[Data items]
== Segment start ==

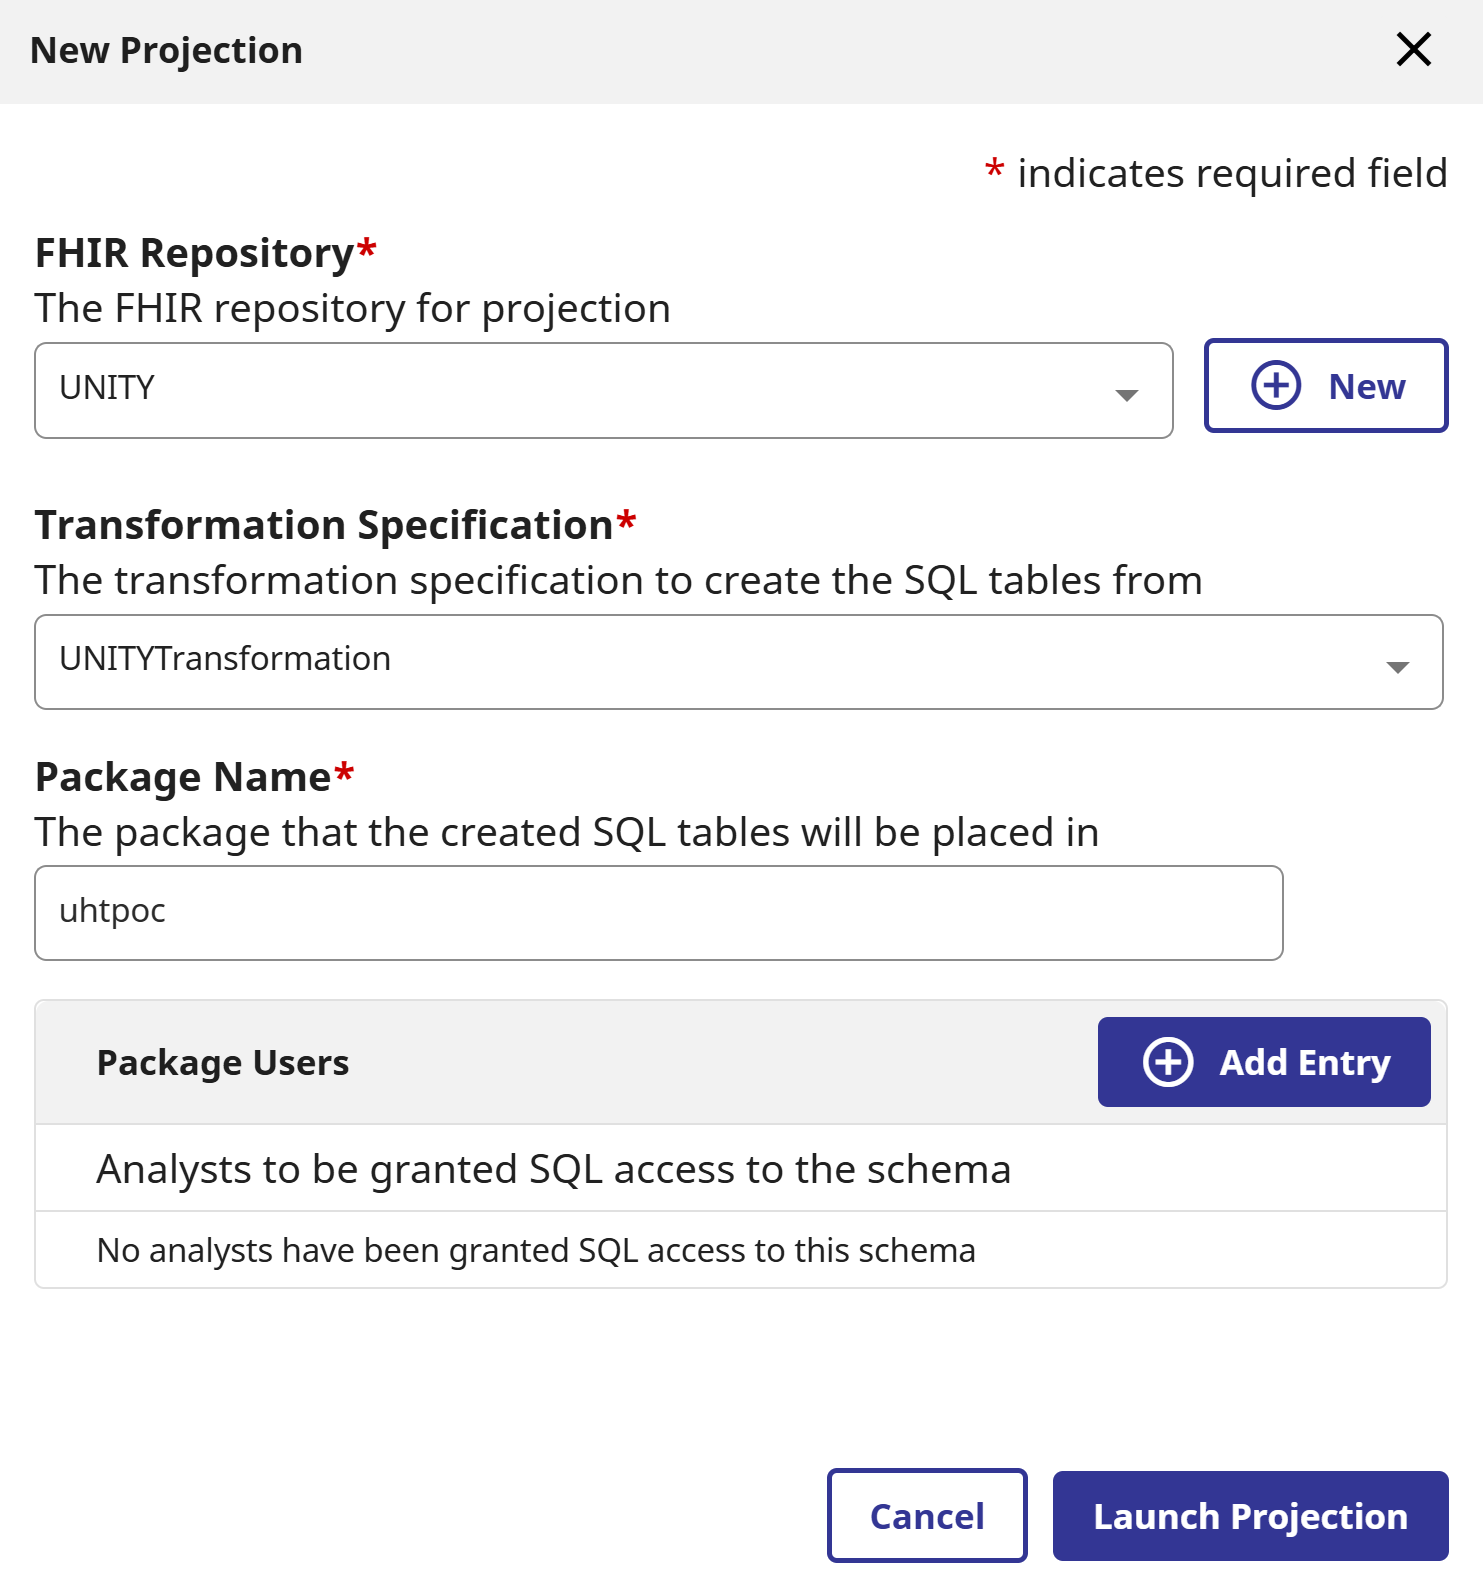
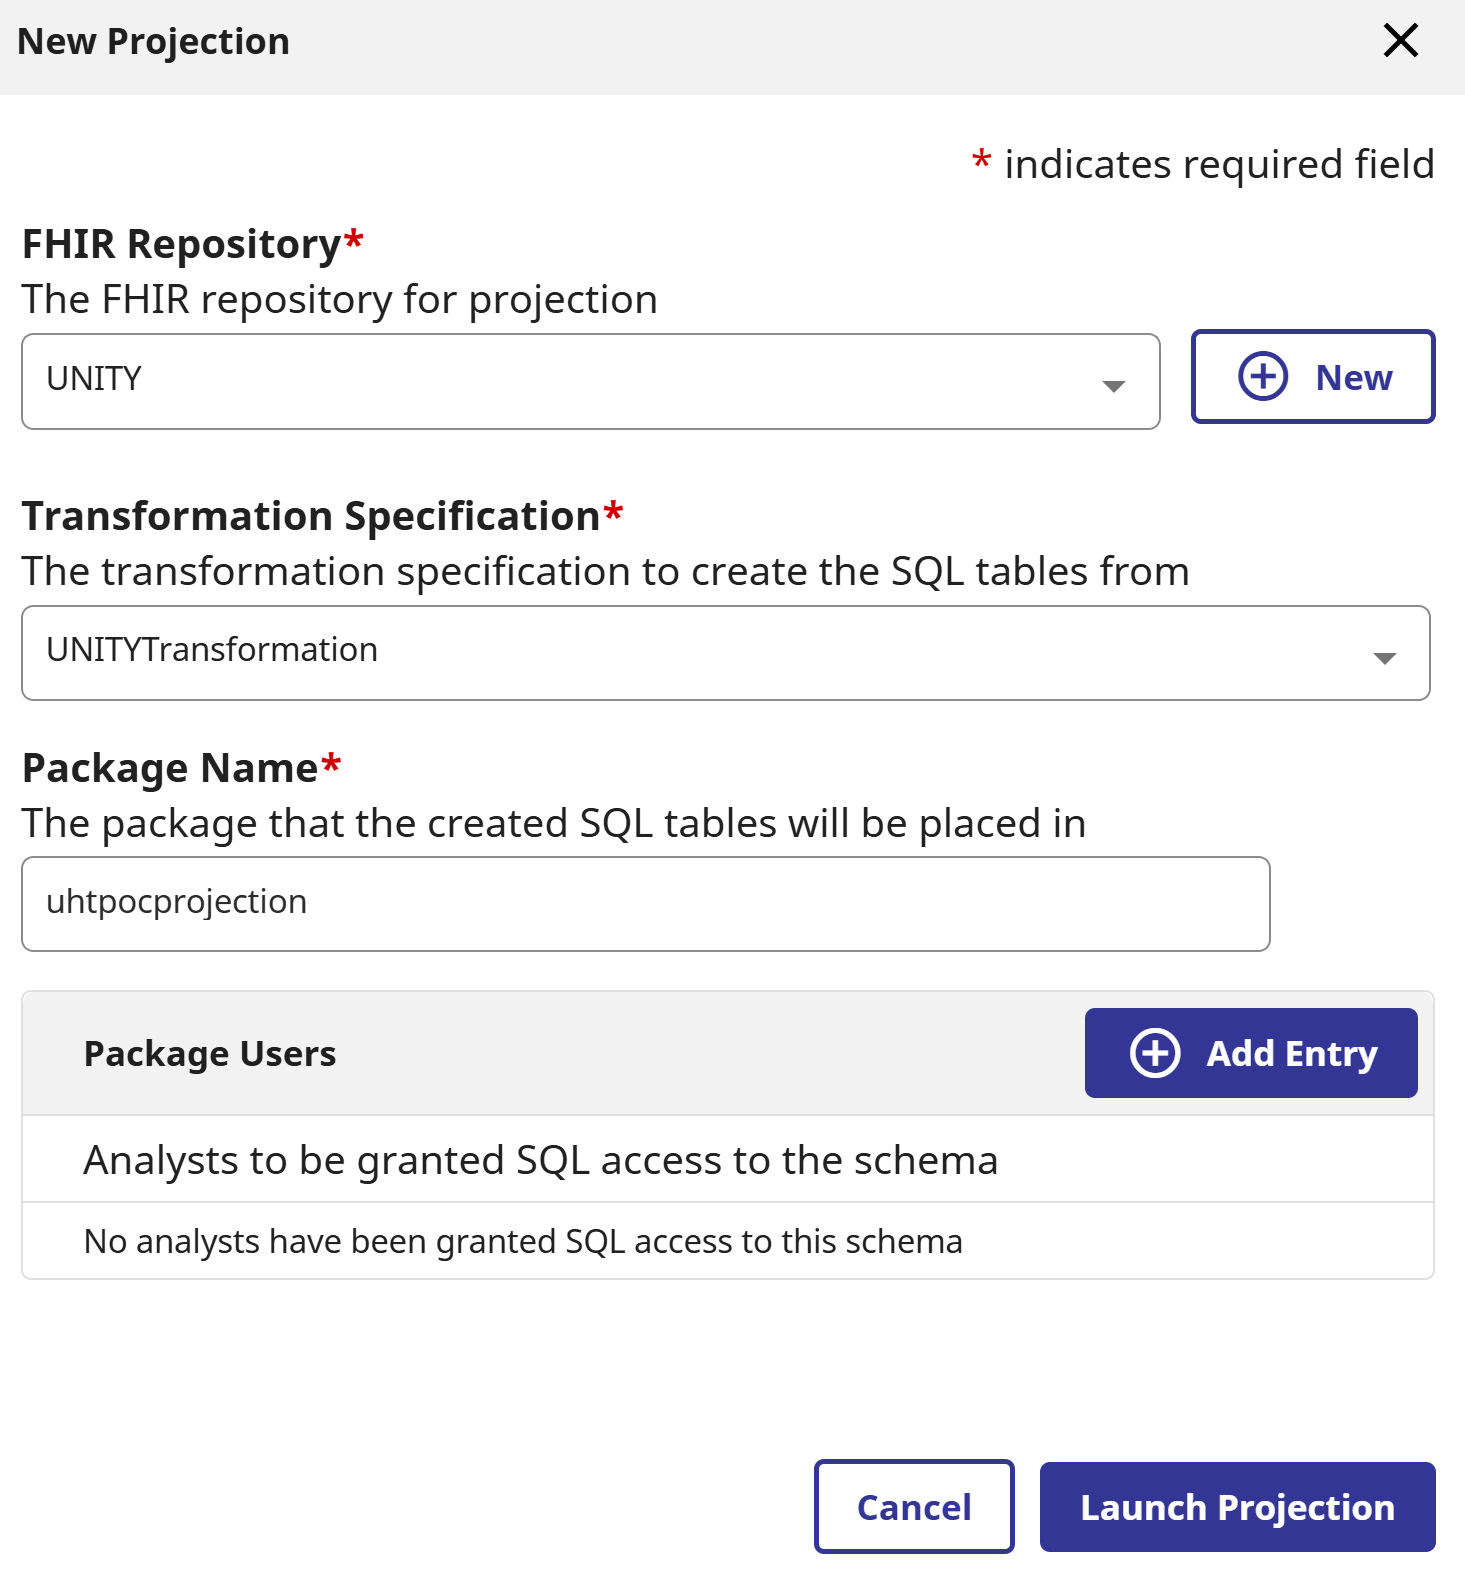
feat: complete data validation exercise

diff --git a/pages/poc-exercise-4.html b/pages/poc-exercise-4.html
@@ -646,7 +646,7 @@
               <ul class="bullets">
                 <li><strong>FHIR Repository:</strong> &lt;Select the FHIR repository you created earlier in the Analyses section, i.e. UNITY&gt;</li>
                 <li><strong>Transformation Specification:</strong> &lt;Select the transformation specification you created in the previous section, i.e. UNITYTransformation&gt;</li>
-                <li><strong>Package Name:</strong>uhtpoc (this can be anything, but these instructions will assume uhtpoc)</li>
+                <li><strong>Package Name:</strong>uhtpocprojection (this can be anything, but these instructions will assume uhtpocprojection)</li>
                 <li>Click "Launch Projection."</li>
               </ul>
 
@@ -767,9 +767,9 @@
             <input type="checkbox" data-step="6" />
             <span>
               <strong>6.</strong> Paste in the following query:
-              <pre><code>SELECT * FROM UNITYPKG.Encounter 
-LEFT JOIN UNITYPKG.Patient
-ON UNITYPKG.Patient.Key = UNITYPKG.Encounter.PatientReference</code></pre>
+              <pre><code>SELECT * FROM uhtpocprojection.Encounter
+LEFT JOIN uhtpocprojection.Patient
+ON uhtpocprojection.Patient.Key = uhtpocprojection.Encounter.PatientReference</code></pre>
 
 
               Execute this query by clicking the orange triangle to the left of the query.
@@ -779,17 +779,35 @@ ON UNITYPKG.Patient.Key = UNITYPKG.Encounter.PatientReference</code></pre>
           <label class="checklist__item">
             <input type="checkbox" data-step="7" />
             <span>
-              <strong>7.</strong> 
+              <strong>7.</strong> Try another query with Conditions:
+<pre><code>SELECT c.ConditionCodeCodingDisplay, p.PatientNameFamily , p.PatientNameGiven FROM uhtpocprojection.Condition As c
+LEFT JOIN uhtpocprojection.Patient As p
+ON p.Key = c.ConditionSubjectReference
+WHERE ConditionCodeCodingDisplay LIKE 'Hyper%'</code></pre>
             </span>
           </label>
 
           <div class="checklist__actions">
             <button class="btn" type="button" data-reset-checklist>Reset section</button>
           </div>
+
+          <div class="details__content">
+            <p class="muted">Ysou have successfully queried on top of FHIR data using SQL!</p>
+          </div>
         </form>
       </details>
     </section>
+
+    <section id="license" class="section">
+      <div class="section__header">
+        <h2>Congratulations 🎉</h2>
+        </div>
+        <p>
+          You have completed our POC!
+        </p>
+      </section>
   </main>
+  
 
   <footer class="footer">
     <div class="container footer__inner">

== Segment end ==

#### [TASK DETAILS]
In the data above, copy every line where the string "PatientReference" appears.

#### [ANSWER SECTION]
-ON UNITYPKG.Patient.Key = UNITYPKG.Encounter.PatientReference</code></pre>
+ON uhtpocprojection.Patient.Key = uhtpocprojection.Encounter.PatientReference</code></pre>
@@ -779,17 +779,35 @@ ON UNITYPKG.Patient.Key = UNITYPKG.Encounter.PatientReference</code></pre>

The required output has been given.